### WHAT TO PRODUCE
Copy all lines below containing "LinearLayout".

Before-and-after change records:

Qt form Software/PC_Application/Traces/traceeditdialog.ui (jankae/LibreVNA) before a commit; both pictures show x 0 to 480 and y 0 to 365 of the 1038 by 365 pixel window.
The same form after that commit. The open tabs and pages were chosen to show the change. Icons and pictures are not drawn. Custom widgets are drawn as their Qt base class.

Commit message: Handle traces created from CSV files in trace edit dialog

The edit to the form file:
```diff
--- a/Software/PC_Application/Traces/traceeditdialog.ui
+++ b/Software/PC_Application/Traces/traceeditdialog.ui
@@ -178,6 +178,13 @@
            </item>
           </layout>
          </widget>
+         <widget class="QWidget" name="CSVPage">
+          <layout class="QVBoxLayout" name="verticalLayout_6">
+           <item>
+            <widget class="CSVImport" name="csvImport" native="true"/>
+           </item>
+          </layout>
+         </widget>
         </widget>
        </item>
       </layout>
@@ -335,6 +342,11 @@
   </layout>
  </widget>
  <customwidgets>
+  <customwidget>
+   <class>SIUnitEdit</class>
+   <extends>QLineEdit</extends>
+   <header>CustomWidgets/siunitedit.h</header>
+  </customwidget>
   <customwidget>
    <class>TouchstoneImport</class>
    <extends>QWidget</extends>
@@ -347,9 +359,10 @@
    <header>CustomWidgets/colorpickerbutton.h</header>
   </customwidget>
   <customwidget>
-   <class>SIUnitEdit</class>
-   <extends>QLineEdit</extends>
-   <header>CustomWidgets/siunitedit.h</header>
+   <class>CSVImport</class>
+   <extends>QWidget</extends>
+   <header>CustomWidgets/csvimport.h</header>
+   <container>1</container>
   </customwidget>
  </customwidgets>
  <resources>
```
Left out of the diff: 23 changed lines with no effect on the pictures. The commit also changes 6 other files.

--

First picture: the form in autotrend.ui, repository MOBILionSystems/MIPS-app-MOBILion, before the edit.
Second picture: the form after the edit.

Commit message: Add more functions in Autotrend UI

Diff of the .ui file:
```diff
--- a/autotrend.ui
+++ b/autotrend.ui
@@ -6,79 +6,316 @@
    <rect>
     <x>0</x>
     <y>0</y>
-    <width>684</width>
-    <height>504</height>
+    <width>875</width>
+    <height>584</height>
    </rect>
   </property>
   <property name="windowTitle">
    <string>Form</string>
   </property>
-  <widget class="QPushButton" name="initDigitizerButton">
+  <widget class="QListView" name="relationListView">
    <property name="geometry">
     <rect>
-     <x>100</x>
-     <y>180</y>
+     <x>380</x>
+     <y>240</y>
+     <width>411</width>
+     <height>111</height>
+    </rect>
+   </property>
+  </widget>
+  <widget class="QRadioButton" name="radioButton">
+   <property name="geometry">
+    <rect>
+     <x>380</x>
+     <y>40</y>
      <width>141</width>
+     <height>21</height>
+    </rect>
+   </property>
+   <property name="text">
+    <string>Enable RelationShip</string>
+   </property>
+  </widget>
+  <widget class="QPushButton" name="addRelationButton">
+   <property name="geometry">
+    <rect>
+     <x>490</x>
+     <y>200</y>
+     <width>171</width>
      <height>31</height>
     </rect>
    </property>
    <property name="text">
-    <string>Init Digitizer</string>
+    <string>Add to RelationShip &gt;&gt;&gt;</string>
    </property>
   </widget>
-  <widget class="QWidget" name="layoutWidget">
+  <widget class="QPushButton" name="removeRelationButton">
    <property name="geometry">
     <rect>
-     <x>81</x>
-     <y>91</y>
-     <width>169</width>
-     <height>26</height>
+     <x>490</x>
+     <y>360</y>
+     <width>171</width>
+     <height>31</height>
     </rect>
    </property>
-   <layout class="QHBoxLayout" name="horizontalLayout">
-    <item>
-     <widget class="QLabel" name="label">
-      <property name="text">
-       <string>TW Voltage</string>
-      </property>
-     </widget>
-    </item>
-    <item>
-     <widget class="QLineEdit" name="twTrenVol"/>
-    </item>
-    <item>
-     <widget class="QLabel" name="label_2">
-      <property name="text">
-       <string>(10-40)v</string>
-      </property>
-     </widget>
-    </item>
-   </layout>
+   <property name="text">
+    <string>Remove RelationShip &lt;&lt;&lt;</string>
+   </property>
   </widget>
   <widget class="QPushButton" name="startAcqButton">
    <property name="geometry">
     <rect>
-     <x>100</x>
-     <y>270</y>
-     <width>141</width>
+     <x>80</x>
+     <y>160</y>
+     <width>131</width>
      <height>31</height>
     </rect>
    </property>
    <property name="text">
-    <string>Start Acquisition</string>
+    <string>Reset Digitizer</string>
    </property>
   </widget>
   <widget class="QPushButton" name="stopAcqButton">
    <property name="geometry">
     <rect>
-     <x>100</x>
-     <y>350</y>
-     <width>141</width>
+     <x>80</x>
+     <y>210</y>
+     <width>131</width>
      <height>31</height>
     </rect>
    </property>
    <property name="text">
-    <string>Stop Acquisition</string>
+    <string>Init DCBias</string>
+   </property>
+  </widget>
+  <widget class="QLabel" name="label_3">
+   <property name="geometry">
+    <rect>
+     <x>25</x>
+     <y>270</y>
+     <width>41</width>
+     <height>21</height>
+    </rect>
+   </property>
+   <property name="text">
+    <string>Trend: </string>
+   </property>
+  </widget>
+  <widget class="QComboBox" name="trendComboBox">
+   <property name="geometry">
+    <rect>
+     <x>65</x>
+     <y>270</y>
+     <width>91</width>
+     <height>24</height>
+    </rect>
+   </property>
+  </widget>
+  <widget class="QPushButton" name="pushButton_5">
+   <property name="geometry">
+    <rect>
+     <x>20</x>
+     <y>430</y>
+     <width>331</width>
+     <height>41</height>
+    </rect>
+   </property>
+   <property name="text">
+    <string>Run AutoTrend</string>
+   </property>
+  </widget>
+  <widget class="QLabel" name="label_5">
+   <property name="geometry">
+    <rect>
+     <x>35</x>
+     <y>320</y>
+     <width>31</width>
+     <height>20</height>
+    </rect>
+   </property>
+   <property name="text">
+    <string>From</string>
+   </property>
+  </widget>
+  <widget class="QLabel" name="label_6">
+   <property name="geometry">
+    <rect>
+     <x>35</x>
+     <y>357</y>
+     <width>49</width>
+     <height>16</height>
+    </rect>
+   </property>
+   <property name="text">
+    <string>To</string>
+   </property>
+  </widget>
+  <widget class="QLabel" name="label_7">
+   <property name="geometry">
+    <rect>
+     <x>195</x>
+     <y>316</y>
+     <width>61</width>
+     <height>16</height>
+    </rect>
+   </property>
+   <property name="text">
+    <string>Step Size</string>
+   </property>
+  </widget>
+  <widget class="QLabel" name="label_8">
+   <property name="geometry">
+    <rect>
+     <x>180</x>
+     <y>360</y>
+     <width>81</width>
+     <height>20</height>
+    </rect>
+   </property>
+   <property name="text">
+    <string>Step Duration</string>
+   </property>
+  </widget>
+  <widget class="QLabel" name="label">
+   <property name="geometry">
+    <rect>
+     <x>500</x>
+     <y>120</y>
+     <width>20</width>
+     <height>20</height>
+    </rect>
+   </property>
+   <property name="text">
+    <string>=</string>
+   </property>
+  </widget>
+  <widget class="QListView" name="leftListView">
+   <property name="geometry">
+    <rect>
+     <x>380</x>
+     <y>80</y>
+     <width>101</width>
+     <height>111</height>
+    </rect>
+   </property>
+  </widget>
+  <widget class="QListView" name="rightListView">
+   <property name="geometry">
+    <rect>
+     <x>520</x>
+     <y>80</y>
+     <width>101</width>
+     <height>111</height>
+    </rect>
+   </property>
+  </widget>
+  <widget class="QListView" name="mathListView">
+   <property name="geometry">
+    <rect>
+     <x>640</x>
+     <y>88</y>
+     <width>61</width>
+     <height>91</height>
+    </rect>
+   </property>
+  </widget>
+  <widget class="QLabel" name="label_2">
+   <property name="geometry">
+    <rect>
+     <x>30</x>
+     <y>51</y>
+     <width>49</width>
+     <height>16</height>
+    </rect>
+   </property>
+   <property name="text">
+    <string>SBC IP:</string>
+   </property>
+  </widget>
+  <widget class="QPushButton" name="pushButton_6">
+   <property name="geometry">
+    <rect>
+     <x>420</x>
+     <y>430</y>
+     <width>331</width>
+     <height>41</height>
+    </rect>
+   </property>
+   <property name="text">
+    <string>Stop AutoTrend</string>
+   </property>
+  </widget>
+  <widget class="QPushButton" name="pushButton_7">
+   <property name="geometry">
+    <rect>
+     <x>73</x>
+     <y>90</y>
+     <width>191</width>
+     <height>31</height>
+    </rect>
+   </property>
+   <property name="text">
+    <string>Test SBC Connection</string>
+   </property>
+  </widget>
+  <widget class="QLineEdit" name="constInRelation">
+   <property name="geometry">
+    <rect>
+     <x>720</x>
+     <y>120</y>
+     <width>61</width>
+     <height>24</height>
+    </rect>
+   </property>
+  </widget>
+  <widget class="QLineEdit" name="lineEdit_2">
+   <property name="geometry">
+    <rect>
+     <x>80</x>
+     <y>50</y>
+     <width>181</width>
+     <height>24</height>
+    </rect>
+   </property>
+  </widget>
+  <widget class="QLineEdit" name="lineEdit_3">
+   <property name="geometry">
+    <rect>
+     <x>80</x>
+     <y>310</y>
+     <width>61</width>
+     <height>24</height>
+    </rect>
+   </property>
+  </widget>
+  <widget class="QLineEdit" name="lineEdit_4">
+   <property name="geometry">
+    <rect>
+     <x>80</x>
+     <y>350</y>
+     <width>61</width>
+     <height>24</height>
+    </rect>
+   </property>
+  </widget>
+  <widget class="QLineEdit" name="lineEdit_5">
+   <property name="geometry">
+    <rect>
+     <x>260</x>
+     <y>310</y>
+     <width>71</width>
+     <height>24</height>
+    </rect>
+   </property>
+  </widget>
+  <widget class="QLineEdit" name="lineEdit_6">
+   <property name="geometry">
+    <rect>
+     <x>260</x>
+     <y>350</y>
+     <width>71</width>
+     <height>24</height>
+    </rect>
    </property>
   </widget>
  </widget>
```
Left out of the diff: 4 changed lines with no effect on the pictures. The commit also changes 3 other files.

...

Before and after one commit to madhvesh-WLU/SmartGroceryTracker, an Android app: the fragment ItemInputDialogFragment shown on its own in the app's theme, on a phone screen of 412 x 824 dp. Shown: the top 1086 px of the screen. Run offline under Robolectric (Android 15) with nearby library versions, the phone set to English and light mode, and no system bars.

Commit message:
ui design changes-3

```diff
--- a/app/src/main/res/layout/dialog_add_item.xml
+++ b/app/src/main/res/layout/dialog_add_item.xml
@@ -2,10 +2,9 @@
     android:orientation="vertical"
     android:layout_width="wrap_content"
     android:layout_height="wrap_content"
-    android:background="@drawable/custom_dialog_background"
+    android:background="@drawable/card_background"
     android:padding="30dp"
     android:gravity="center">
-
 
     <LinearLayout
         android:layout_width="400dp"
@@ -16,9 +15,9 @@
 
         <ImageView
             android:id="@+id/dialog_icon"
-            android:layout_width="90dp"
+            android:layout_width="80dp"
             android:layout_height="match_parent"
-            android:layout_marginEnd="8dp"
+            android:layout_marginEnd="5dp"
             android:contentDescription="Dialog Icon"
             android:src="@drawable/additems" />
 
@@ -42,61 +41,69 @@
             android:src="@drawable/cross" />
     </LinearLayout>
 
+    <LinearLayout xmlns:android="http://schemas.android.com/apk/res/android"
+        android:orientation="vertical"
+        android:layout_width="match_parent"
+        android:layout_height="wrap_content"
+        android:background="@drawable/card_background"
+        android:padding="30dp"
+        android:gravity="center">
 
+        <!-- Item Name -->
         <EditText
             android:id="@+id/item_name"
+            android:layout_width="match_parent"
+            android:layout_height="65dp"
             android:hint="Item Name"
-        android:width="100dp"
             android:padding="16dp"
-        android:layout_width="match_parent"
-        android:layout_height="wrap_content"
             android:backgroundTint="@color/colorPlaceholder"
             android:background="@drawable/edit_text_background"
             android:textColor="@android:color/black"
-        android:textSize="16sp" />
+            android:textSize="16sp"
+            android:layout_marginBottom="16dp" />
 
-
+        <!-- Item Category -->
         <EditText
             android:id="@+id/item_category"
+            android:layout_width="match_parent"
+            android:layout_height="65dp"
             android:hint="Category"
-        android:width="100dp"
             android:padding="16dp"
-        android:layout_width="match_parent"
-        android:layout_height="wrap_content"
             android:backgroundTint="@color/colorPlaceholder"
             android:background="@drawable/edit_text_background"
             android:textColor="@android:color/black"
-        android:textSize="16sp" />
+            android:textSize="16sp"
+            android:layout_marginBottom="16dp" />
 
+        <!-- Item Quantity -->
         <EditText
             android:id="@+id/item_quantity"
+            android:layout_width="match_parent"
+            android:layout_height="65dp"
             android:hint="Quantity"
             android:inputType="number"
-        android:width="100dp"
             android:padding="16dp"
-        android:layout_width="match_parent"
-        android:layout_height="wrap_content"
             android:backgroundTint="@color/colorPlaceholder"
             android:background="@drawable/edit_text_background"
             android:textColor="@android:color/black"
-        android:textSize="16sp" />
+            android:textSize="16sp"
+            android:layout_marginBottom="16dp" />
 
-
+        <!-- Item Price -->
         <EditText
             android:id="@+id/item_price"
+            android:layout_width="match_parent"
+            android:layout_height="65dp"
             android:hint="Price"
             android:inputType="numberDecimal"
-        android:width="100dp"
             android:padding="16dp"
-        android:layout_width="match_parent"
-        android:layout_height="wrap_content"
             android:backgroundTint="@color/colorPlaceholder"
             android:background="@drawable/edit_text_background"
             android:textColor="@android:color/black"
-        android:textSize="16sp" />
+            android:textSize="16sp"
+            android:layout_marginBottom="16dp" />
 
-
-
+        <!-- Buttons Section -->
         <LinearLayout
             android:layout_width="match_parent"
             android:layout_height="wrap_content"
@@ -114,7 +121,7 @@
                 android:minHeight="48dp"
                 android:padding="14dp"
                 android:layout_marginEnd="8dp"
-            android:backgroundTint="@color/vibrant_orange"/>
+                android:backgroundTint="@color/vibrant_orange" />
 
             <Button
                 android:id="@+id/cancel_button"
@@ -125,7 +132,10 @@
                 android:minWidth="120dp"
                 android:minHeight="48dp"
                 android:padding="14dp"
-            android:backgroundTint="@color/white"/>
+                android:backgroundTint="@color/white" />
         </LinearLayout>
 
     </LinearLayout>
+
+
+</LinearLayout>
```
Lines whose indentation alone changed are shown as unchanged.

### RESPONSE AREA
     <LinearLayout
     </LinearLayout>
+    <LinearLayout xmlns:android="http://schemas.android.com/apk/res/android"
         <LinearLayout
         </LinearLayout>
     </LinearLayout>
+</LinearLayout>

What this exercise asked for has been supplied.